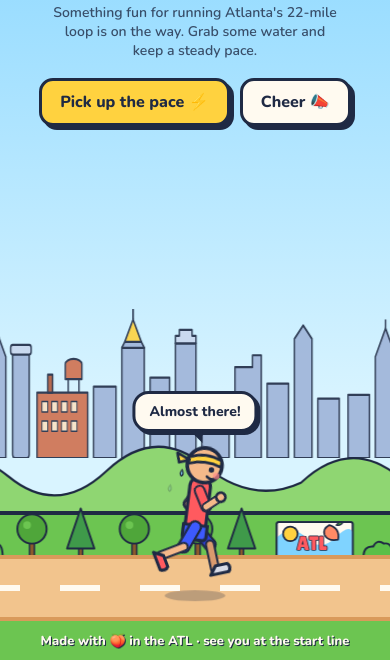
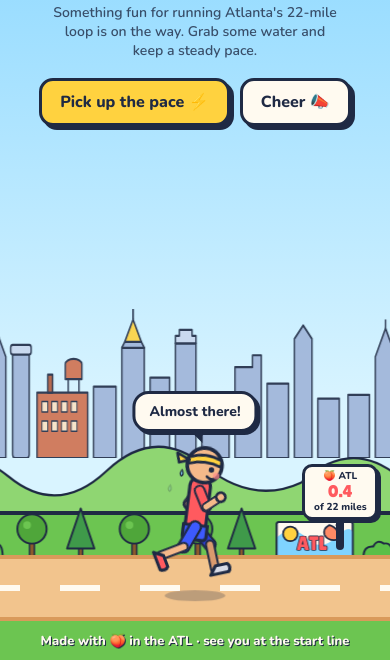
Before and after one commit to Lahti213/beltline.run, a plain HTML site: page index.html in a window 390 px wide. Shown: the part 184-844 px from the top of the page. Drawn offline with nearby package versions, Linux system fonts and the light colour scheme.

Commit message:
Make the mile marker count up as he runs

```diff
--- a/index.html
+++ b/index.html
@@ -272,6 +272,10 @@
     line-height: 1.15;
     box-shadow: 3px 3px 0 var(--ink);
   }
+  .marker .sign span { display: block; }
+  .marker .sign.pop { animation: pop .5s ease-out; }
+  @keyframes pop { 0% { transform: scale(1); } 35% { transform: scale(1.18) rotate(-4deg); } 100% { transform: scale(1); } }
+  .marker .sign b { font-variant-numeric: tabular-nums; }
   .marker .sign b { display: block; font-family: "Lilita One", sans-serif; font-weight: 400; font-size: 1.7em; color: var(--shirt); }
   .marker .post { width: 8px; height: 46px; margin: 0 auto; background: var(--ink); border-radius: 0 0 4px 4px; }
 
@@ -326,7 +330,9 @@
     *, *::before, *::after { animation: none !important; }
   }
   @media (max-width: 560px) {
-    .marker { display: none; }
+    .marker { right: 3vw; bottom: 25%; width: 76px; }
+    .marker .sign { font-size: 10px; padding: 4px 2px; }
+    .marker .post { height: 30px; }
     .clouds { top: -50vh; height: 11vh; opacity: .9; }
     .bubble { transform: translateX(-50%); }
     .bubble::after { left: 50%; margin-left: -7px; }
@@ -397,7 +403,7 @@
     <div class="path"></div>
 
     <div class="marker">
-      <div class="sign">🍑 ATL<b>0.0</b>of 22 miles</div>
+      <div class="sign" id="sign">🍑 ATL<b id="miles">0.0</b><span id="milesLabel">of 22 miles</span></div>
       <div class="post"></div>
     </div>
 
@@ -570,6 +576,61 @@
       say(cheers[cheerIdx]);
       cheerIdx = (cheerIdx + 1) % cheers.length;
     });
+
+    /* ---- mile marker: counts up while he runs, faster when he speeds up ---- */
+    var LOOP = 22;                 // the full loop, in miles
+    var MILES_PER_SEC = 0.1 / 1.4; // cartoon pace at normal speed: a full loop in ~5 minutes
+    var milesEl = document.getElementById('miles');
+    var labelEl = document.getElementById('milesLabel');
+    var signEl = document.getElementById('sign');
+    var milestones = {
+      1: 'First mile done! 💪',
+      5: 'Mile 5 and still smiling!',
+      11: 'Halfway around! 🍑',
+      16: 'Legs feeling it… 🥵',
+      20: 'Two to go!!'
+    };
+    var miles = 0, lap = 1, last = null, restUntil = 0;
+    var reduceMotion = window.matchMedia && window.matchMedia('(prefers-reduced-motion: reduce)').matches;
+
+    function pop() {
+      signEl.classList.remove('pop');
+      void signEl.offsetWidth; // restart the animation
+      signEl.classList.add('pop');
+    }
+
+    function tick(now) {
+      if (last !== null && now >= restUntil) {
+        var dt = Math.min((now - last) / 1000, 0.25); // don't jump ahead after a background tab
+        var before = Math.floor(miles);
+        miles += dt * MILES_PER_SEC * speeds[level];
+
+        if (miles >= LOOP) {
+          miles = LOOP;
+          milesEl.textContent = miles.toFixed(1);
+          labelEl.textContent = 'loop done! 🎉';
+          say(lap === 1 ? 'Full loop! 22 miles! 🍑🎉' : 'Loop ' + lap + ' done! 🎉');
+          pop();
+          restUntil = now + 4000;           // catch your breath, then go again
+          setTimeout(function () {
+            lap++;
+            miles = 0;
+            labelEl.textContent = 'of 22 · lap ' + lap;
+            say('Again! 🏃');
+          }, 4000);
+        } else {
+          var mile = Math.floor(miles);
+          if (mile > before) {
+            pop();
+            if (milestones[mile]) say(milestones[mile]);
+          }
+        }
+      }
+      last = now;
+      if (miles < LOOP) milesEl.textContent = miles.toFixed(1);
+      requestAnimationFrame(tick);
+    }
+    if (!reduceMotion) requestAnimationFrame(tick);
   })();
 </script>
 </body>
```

========================================================================

_AIM OF THE TASK_:
Check each line above for the word "textContent" and copy every line that has it.

_RESPONSE_:
+          milesEl.textContent = miles.toFixed(1);
+          labelEl.textContent = 'loop done! 🎉';
+            labelEl.textContent = 'of 22 · lap ' + lap;
+      if (miles < LOOP) milesEl.textContent = miles.toFixed(1);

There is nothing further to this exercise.